Sailing Conditions & Weather

Puget Sound is one of the most beautiful and challenging places you will ever sail. This is because as weather systems come across the Pacific, the first landmass they encounter is usually the Pacific Northwest. 

When these systems begin to interact with the land, the speed at which they move usually slows down, and the winds associated with these systems change direction. This makes weather forecasting very interesting and as we say, the National Weather Service sends their forecasters to the Pacific Northwest to teach them humility. 

The sailing conditions described below were prepared by Bruce Hedrick, who compiles pre-race weather predictions for all major northwest sailboat races. 

Sailing Conditions on Puget Sound  - By Bruce Hedrik

September is a great time of the year to sail here, as it is when we transition from summer to fall. It also means just about all options are on the table for weather. There are generally three possibilities for weather systems in September. The first is that the Pacific High-pressure system which resides off the West Coast through most of the summer will remain in place bringing beautiful weather and a perfect sailing breeze to Puget Sound. This breeze usually starts to fill from the northwest sometime after about 1000 hours. It will come down Puget Sound at 5-8 knots starting from a direction around due north and then back to 335° to 350° and building to 8-12 knots. In the Worlds sailing area, the oscillations will tend to be less than 10° once the breeze has settled. 

The other conditions involve the fact that in September we may get the first fall low-pressure systems and their attached fronts. As these systems come onshore, remember that warm fronts always lead cold fronts, and cold fronts move faster than warm fronts. 

The second of these possibilities is that you may be sailing in a pre-frontal condition. This will mean that the barometer is dropping, the cloud ceiling is lowering, and the wind will be out of the southeast anywhere from 10-25+knots. However, conditions do change quickly in Puget Sound.  

The third possibility is sailing in the post-frontal condition, which tends to last longer than the pre frontal situation. When the front has passed, the rain will tend to ease, the wind will clock from southeasterly to south/southwesterly, and generally ease in velocity.  

We also have to deal with tidal currents in the sailing area, and while they tend to be less than a knot, you will find that the velocity will vary slightly over the racecourse and can make mark roundings as well as tack and gybe locations interesting. Don’t think of this as a body of water moving at a uniform velocity over the racecourse. Instead, think of a series of small streams that are moving at different speeds. You will want to watch for tidelines that mark the interaction between these bodies of water and work to stay on the more favorable escalator. 

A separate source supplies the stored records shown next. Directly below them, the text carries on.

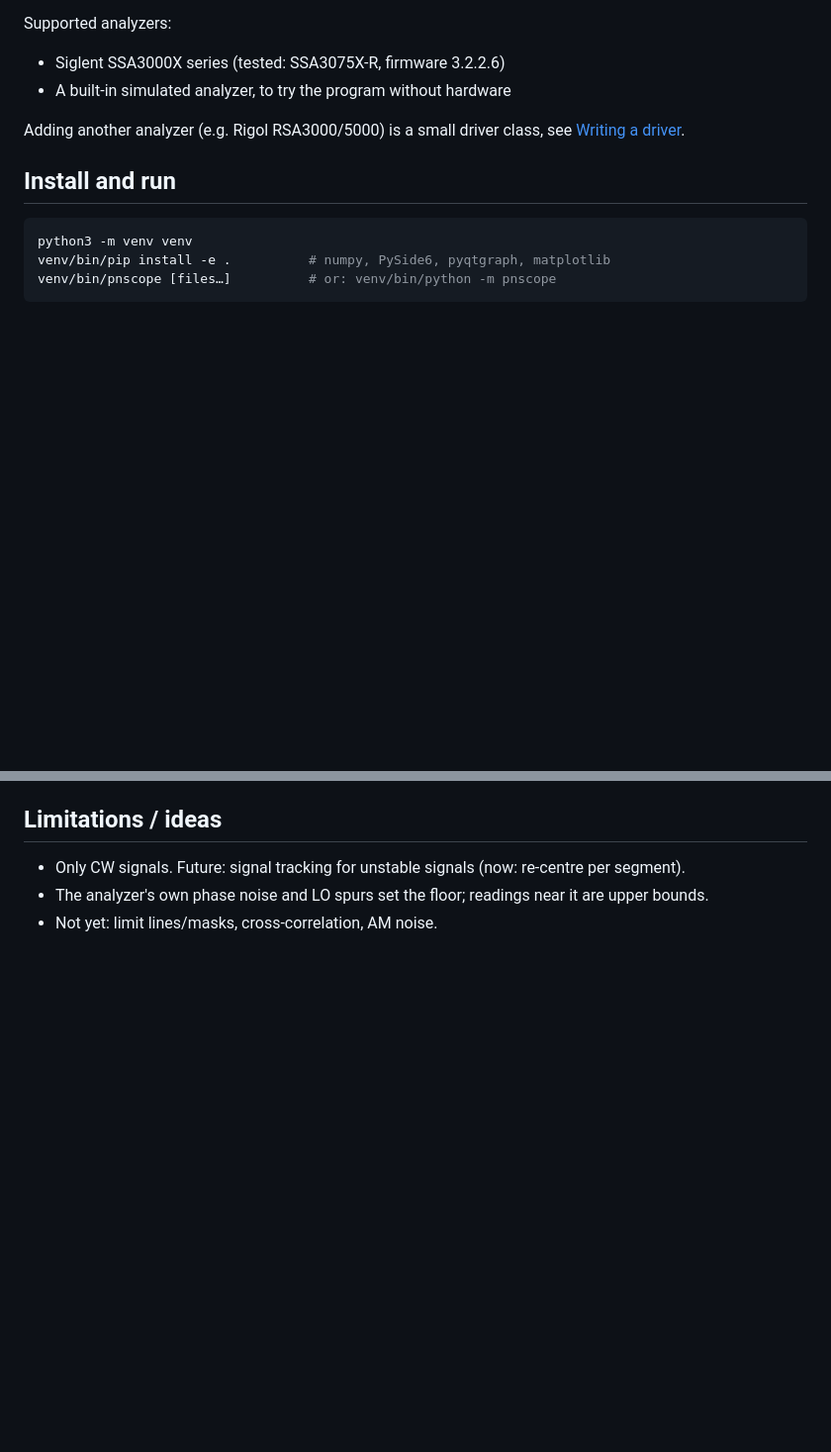
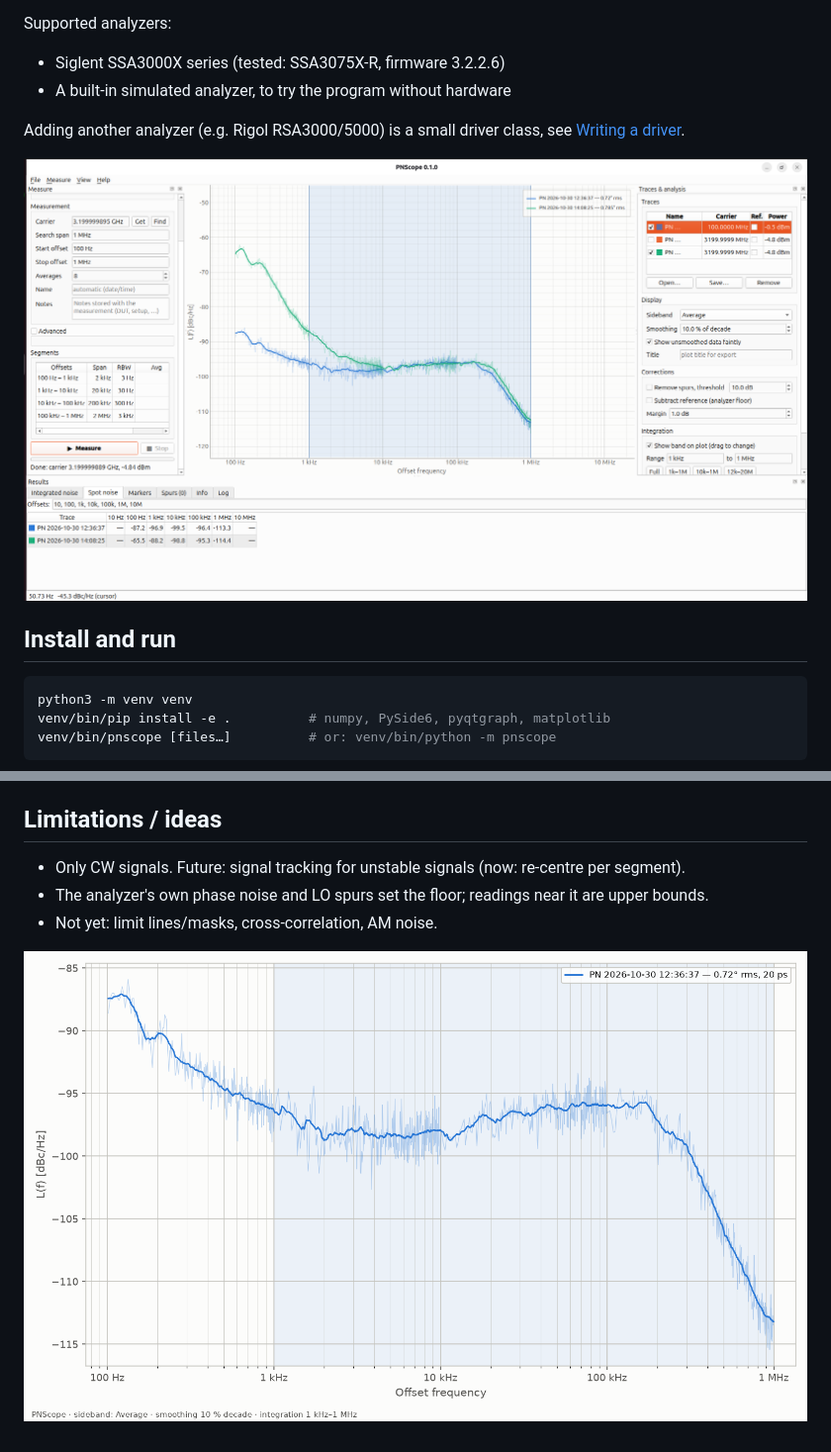
Before and after one commit to pe1obw/pn_scope, a Markdown page: README.md, 2 parts joined by grey strips. Shown at 99% size. Drawn GitHub-style; pictures changed too: images/100MHz_plot.png (added), images/linux_screenshot.png (added); blank space fills up the shorter version.

Commit message:
ADD: application screenshot and plot example

```diff
--- a/README.md
+++ b/README.md
@@ -10,6 +10,8 @@ Supported analyzers:
 
 Adding another analyzer (e.g. Rigol RSA3000/5000) is a small driver class, see
 [Writing a driver](#writing-a-driver).
+
+![Application screenshot](images/linux_screenshot.png)
 
 ## Install and run
 
@@ -213,3 +215,5 @@ Points to check when bringing up a new analyzer:
 - Only CW signals. Future: signal tracking for unstable signals (now: re-centre per segment).
 - The analyzer's own phase noise and LO spurs set the floor; readings near it are upper bounds.
 - Not yet: limit lines/masks, cross-correlation, AM noise.
+
+![Plot](images/100MHz_plot.png)
```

Remember also that Puget Sound is one cold body of water with the water temperatures in the race area averaging 55°F (12.8°C) in September.